Through my years as a hospice volunteer I have learned the depth of what we do. One thing we don’t do is give the person on hospice a few as...

Someone Call the Police

women in crowd

Through my years as a hospice volunteer I have learned the depth of what we do. One thing we don’t do is give the person on hospice a few aspirin and tell them to get some rest. We comfort them at every level of their being: spiritual, emotional and physical. In addition, we comfort their family. Not only that, we maintain contact with the family for over a year after the passing. I truly marvel at the compassion of all of our staff.


Yet, those who have no experience with hospice continue believing the myth of how depressing it must be. Even now, I am asked how I could be involved with such a sad thing. My purpose in writing about hospice is to address all of the hospice myths head-on.

Besides thinking it is sad, one of the most frequent comments I hear from people is the myth that hospice kills people. Their reasoning being that when someone signs onto hospice they seem to die fairly quickly, often within hours. Sometimes the person passes while the family is signing their loved one onto care. Even in that scenario, the family is grateful for what we did for them in their moment of crisis. To be blunt, we don’t have time to do anything to a person in that short span.

It is the disease that truly takes the life ie; “kills” the person, not hospice. There are three questions that I might ask you to consider when someone mentions they think we kill people. The first is how are we financially compensated if they pass so quickly? The second is why would we have so many people on staff? What in the world do all of them do? The third question is why hasn’t anyone called the police?

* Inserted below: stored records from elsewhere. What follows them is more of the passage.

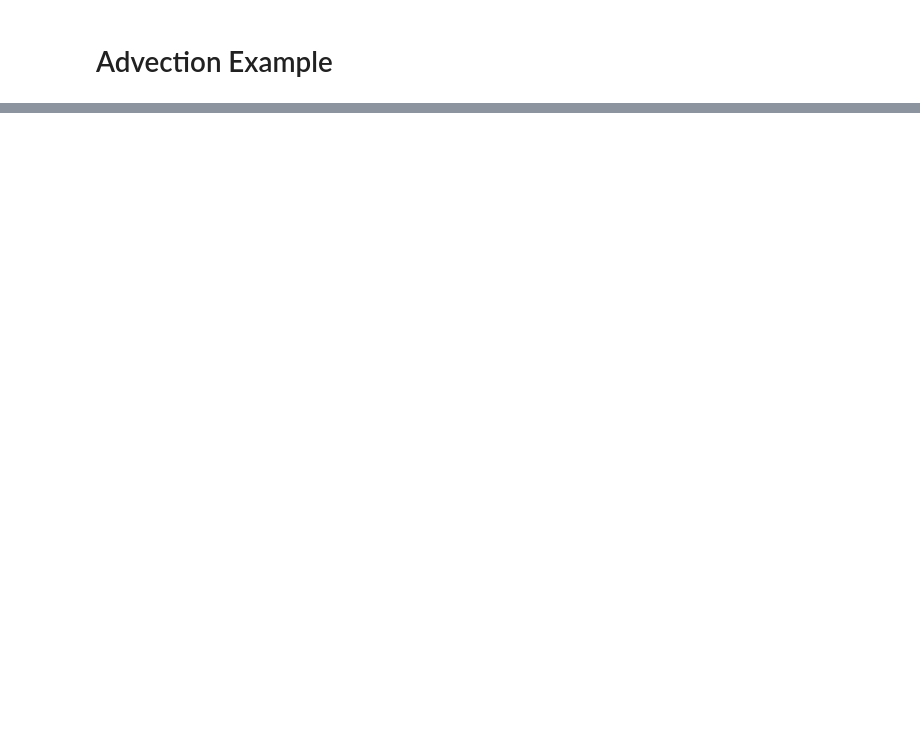
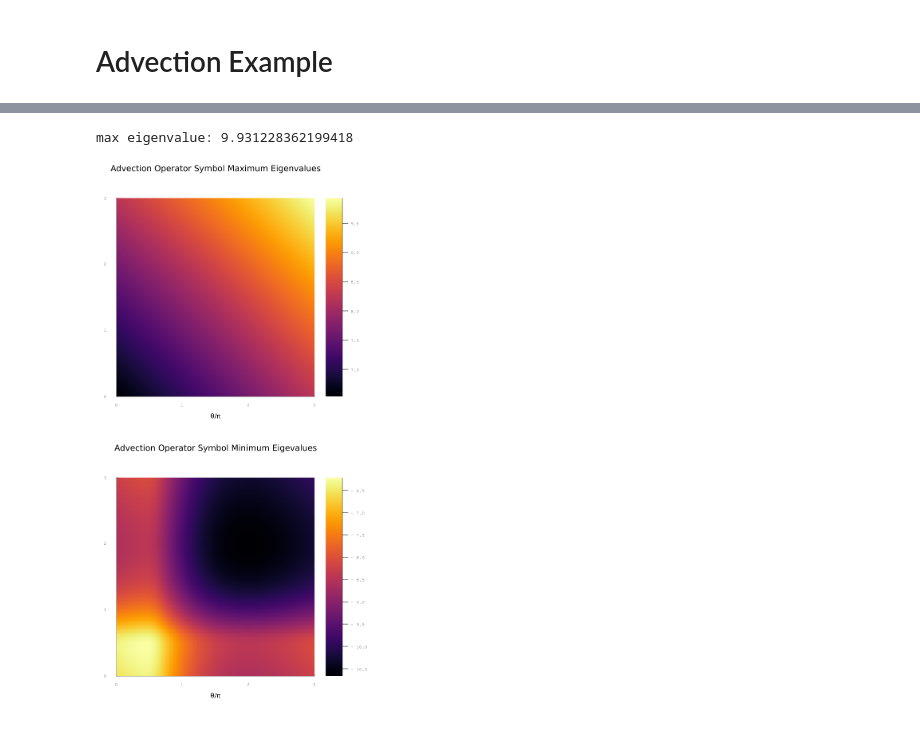
Before and after one commit to jeremylt/LFAToolkit.jl, a Jupyter notebook: examples/jupyter/demo010_advection.ipynb, the cells around one changed output, grey strips where cells are left out. Saved outputs shown, nothing was run; the diff lists cells and outputs as text; code cells hidden in the pictures; blank space fills up the shorter version.

Commit message:
fix imaginary eigenvalues for 2D advection

```diff
--- a/examples/jupyter/demo010_advection.ipynb
+++ b/examples/jupyter/demo010_advection.ipynb
@@ -71,9 +101,10 @@ elseif dimension == 2
     # compute
 
 
-    (_, eigenvalues, _) = computesymbolsoverrange(advection, numbersteps, mass=mass)
-    maxeigenvalues = reshape(maximum(real(eigenvalues); dims=2), (numbersteps, numbersteps))
-    mineigenvalues = reshape(minimum(real(eigenvalues); dims=2), (numbersteps, numbersteps))
+    (_, eigenvalues, _) = computesymbolsoverrange(advection, numbersteps, mass=mass, θ_min = 0., θ_band = 1π)
+    # Flip the sign because the weak form is the negative advection operator
+    maxeigenvalues = reshape(maximum((-imag(eigenvalues)); dims=2), (numbersteps, numbersteps))
+    mineigenvalues = reshape(minimum((-imag(eigenvalues)); dims=2), (numbersteps, numbersteps))
 
     # plot
     println("max eigenvalue: ", maximum(maxeigenvalues))
@@ -81,30 +112,33 @@ elseif dimension == 2
     plot1 = heatmap(
         xrange,
         xlabel="θ/π",
         xtickfont=font(12, "Courier"),
         xrange,
         ylabel="θ/π",
         maxeigenvalues,
         ytickfont=font(12, "Courier"),
         title="Advection Operator Symbol Maximum Eigenvalues",
         transpose=true,
         aspect_ratio=:equal
     )
     xlims!(θ_min/π, θ_max/π)
     ylims!(θ_min/π, θ_max/π)
     plot2 = heatmap(
         xrange,
         xlabel="θ/π",
         xtickfont=font(12, "Courier"),
         xrange,
         ylabel="θ/π",
         mineigenvalues,
         ytickfont=font(12, "Courier"),
         title="Advection Operator Symbol Minimum Eigevalues",
         transpose=true,
         aspect_ratio=:equal
     )
     xlims!(θ_min/π, θ_max/π)
     ylims!(θ_min/π, θ_max/π)
     plot!(plot1, plot2, layout = (2, 1), size = (700, 1400))
 end
+# %% [output]
+max eigenvalue: 9.931228362199418
+[figure, added]
```
Also changed, not shown: parts of 2 cells of this notebook.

The hospice philosophy of care provides comfort in those moments of crisis at the end of life. It is helpful care guiding patients and families. If you call someone, make it a call to hospice and bust the myth.